WHAT THE TASK REQUIRES:
Give all the records again, with no alterations.

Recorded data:
BEGIN

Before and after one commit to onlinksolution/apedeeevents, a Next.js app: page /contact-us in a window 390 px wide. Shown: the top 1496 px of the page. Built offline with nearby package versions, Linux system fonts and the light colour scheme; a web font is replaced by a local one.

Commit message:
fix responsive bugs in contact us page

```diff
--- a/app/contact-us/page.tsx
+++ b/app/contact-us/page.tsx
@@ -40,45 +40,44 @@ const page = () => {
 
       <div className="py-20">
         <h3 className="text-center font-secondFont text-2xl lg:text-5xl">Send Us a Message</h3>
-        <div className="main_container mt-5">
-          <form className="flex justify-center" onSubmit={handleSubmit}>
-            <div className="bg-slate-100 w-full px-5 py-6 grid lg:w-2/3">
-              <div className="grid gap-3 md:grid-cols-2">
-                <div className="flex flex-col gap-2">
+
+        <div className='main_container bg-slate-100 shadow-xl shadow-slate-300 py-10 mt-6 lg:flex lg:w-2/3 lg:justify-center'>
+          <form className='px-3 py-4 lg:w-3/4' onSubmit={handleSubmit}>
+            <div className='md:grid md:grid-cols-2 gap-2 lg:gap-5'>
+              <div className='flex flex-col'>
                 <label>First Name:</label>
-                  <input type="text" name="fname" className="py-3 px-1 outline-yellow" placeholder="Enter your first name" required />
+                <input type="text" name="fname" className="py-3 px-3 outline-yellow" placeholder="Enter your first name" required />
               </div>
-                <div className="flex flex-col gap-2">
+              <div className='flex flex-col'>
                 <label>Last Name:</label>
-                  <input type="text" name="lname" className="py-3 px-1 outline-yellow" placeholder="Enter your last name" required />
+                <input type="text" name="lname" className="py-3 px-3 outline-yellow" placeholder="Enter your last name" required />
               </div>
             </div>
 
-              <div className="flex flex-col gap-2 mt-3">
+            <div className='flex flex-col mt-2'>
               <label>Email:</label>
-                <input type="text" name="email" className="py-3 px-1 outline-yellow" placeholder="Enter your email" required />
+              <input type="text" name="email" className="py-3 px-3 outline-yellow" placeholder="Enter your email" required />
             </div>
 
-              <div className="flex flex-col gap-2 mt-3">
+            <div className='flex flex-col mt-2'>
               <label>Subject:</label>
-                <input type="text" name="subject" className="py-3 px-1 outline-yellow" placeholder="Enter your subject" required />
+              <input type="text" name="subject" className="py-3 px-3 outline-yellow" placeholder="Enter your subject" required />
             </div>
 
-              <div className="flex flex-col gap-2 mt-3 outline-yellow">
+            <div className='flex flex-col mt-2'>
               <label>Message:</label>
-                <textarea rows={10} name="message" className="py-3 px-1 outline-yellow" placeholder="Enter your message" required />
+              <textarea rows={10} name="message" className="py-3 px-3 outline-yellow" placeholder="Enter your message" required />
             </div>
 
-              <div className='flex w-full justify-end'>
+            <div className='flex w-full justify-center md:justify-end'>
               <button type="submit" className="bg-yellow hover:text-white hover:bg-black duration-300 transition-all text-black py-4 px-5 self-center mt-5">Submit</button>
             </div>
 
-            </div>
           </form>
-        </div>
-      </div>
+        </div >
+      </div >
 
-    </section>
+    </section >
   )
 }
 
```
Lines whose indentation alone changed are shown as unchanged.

END

ANSWER BELOW:
Before and after one commit to onlinksolution/apedeeevents, a Next.js app: page /contact-us in a window 390 px wide. Shown: the top 1496 px of the page. Built offline with nearby package versions, Linux system fonts and the light colour scheme; a web font is replaced by a local one.

Commit message:
fix responsive bugs in contact us page

```diff
--- a/app/contact-us/page.tsx
+++ b/app/contact-us/page.tsx
@@ -40,45 +40,44 @@ const page = () => {
 
       <div className="py-20">
         <h3 className="text-center font-secondFont text-2xl lg:text-5xl">Send Us a Message</h3>
-        <div className="main_container mt-5">
-          <form className="flex justify-center" onSubmit={handleSubmit}>
-            <div className="bg-slate-100 w-full px-5 py-6 grid lg:w-2/3">
-              <div className="grid gap-3 md:grid-cols-2">
-                <div className="flex flex-col gap-2">
+
+        <div className='main_container bg-slate-100 shadow-xl shadow-slate-300 py-10 mt-6 lg:flex lg:w-2/3 lg:justify-center'>
+          <form className='px-3 py-4 lg:w-3/4' onSubmit={handleSubmit}>
+            <div className='md:grid md:grid-cols-2 gap-2 lg:gap-5'>
+              <div className='flex flex-col'>
                 <label>First Name:</label>
-                  <input type="text" name="fname" className="py-3 px-1 outline-yellow" placeholder="Enter your first name" required />
+                <input type="text" name="fname" className="py-3 px-3 outline-yellow" placeholder="Enter your first name" required />
               </div>
-                <div className="flex flex-col gap-2">
+              <div className='flex flex-col'>
                 <label>Last Name:</label>
-                  <input type="text" name="lname" className="py-3 px-1 outline-yellow" placeholder="Enter your last name" required />
+                <input type="text" name="lname" className="py-3 px-3 outline-yellow" placeholder="Enter your last name" required />
               </div>
             </div>
 
-              <div className="flex flex-col gap-2 mt-3">
+            <div className='flex flex-col mt-2'>
               <label>Email:</label>
-                <input type="text" name="email" className="py-3 px-1 outline-yellow" placeholder="Enter your email" required />
+              <input type="text" name="email" className="py-3 px-3 outline-yellow" placeholder="Enter your email" required />
             </div>
 
-              <div className="flex flex-col gap-2 mt-3">
+            <div className='flex flex-col mt-2'>
               <label>Subject:</label>
-                <input type="text" name="subject" className="py-3 px-1 outline-yellow" placeholder="Enter your subject" required />
+              <input type="text" name="subject" className="py-3 px-3 outline-yellow" placeholder="Enter your subject" required />
             </div>
 
-              <div className="flex flex-col gap-2 mt-3 outline-yellow">
+            <div className='flex flex-col mt-2'>
               <label>Message:</label>
-                <textarea rows={10} name="message" className="py-3 px-1 outline-yellow" placeholder="Enter your message" required />
+              <textarea rows={10} name="message" className="py-3 px-3 outline-yellow" placeholder="Enter your message" required />
             </div>
 
-              <div className='flex w-full justify-end'>
+            <div className='flex w-full justify-center md:justify-end'>
               <button type="submit" className="bg-yellow hover:text-white hover:bg-black duration-300 transition-all text-black py-4 px-5 self-center mt-5">Submit</button>
             </div>
 
-            </div>
           </form>
-        </div>
-      </div>
+        </div >
+      </div >
 
-    </section>
+    </section >
   )
 }
 
```
Lines whose indentation alone changed are shown as unchanged.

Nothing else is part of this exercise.